--- What the task asks ---
Copy the listing below exactly. Pictures stay out of it.
=-=-=-=-=
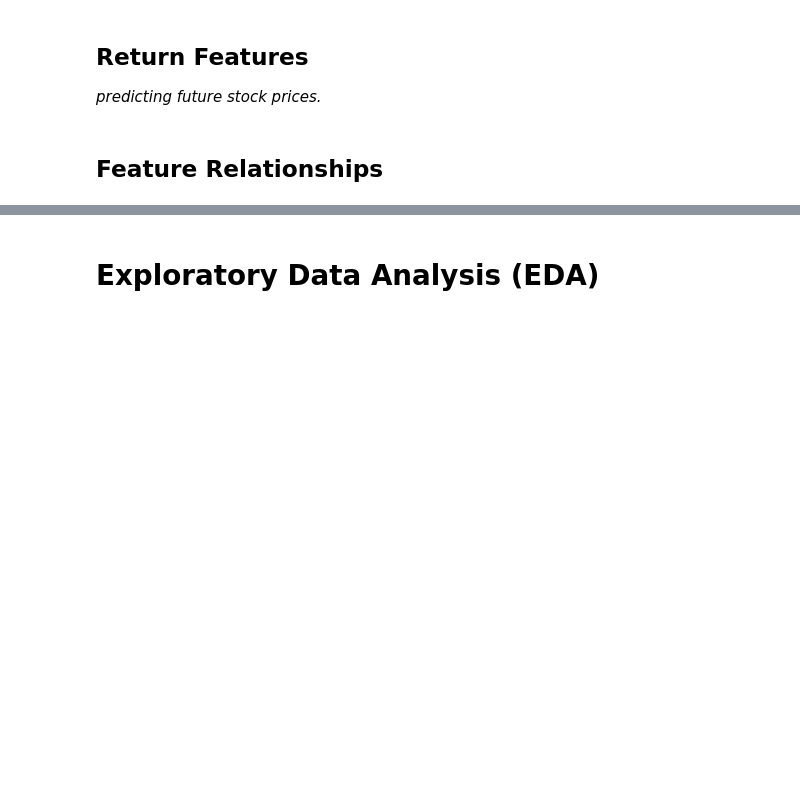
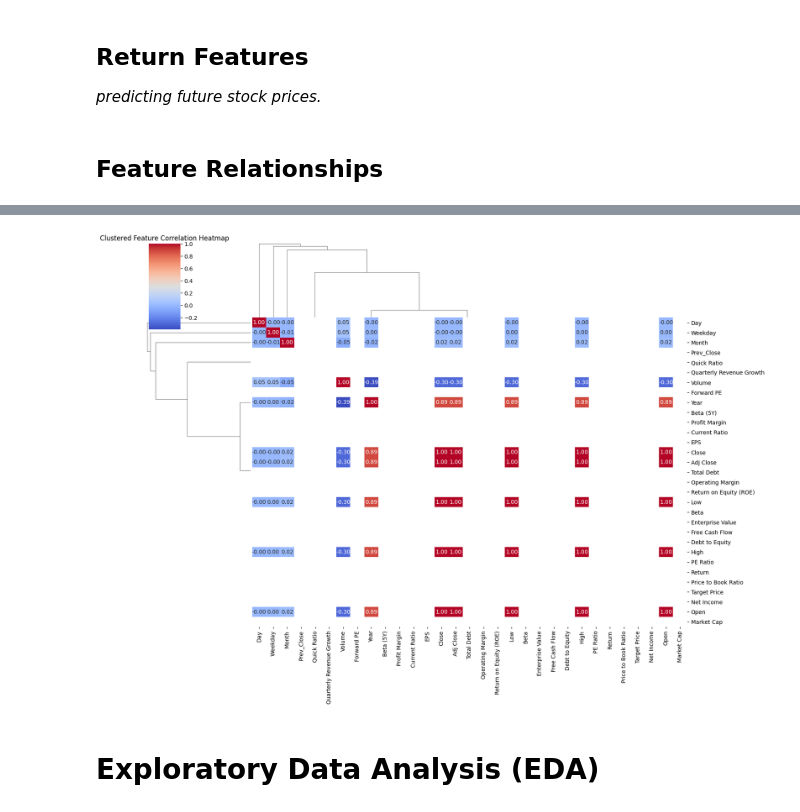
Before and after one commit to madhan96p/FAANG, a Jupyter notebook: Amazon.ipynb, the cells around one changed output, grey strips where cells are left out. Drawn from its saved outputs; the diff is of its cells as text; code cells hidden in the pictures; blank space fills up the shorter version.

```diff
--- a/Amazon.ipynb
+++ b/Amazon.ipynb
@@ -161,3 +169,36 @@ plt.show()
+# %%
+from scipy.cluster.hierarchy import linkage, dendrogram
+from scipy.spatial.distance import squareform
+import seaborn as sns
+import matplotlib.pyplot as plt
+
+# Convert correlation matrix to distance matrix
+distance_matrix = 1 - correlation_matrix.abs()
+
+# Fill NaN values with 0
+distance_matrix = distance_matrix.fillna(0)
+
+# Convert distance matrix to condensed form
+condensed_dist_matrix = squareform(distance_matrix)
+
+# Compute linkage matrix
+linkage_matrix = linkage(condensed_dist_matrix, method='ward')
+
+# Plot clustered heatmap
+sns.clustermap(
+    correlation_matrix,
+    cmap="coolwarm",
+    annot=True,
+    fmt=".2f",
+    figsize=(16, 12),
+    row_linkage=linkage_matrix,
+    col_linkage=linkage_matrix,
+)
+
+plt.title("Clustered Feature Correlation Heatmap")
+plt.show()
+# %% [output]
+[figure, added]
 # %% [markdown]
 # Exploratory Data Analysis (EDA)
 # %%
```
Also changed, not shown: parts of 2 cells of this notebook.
=-=-=-=-=
--- The completed task ---
Before and after one commit to madhan96p/FAANG, a Jupyter notebook: Amazon.ipynb, the cells around one changed output, grey strips where cells are left out. Drawn from its saved outputs; the diff is of its cells as text; code cells hidden in the pictures; blank space fills up the shorter version.

```diff
--- a/Amazon.ipynb
+++ b/Amazon.ipynb
@@ -161,3 +169,36 @@ plt.show()
+# %%
+from scipy.cluster.hierarchy import linkage, dendrogram
+from scipy.spatial.distance import squareform
+import seaborn as sns
+import matplotlib.pyplot as plt
+
+# Convert correlation matrix to distance matrix
+distance_matrix = 1 - correlation_matrix.abs()
+
+# Fill NaN values with 0
+distance_matrix = distance_matrix.fillna(0)
+
+# Convert distance matrix to condensed form
+condensed_dist_matrix = squareform(distance_matrix)
+
+# Compute linkage matrix
+linkage_matrix = linkage(condensed_dist_matrix, method='ward')
+
+# Plot clustered heatmap
+sns.clustermap(
+    correlation_matrix,
+    cmap="coolwarm",
+    annot=True,
+    fmt=".2f",
+    figsize=(16, 12),
+    row_linkage=linkage_matrix,
+    col_linkage=linkage_matrix,
+)
+
+plt.title("Clustered Feature Correlation Heatmap")
+plt.show()
+# %% [output]
+[figure, added]
 # %% [markdown]
 # Exploratory Data Analysis (EDA)
 # %%
```
Also changed, not shown: parts of 2 cells of this notebook.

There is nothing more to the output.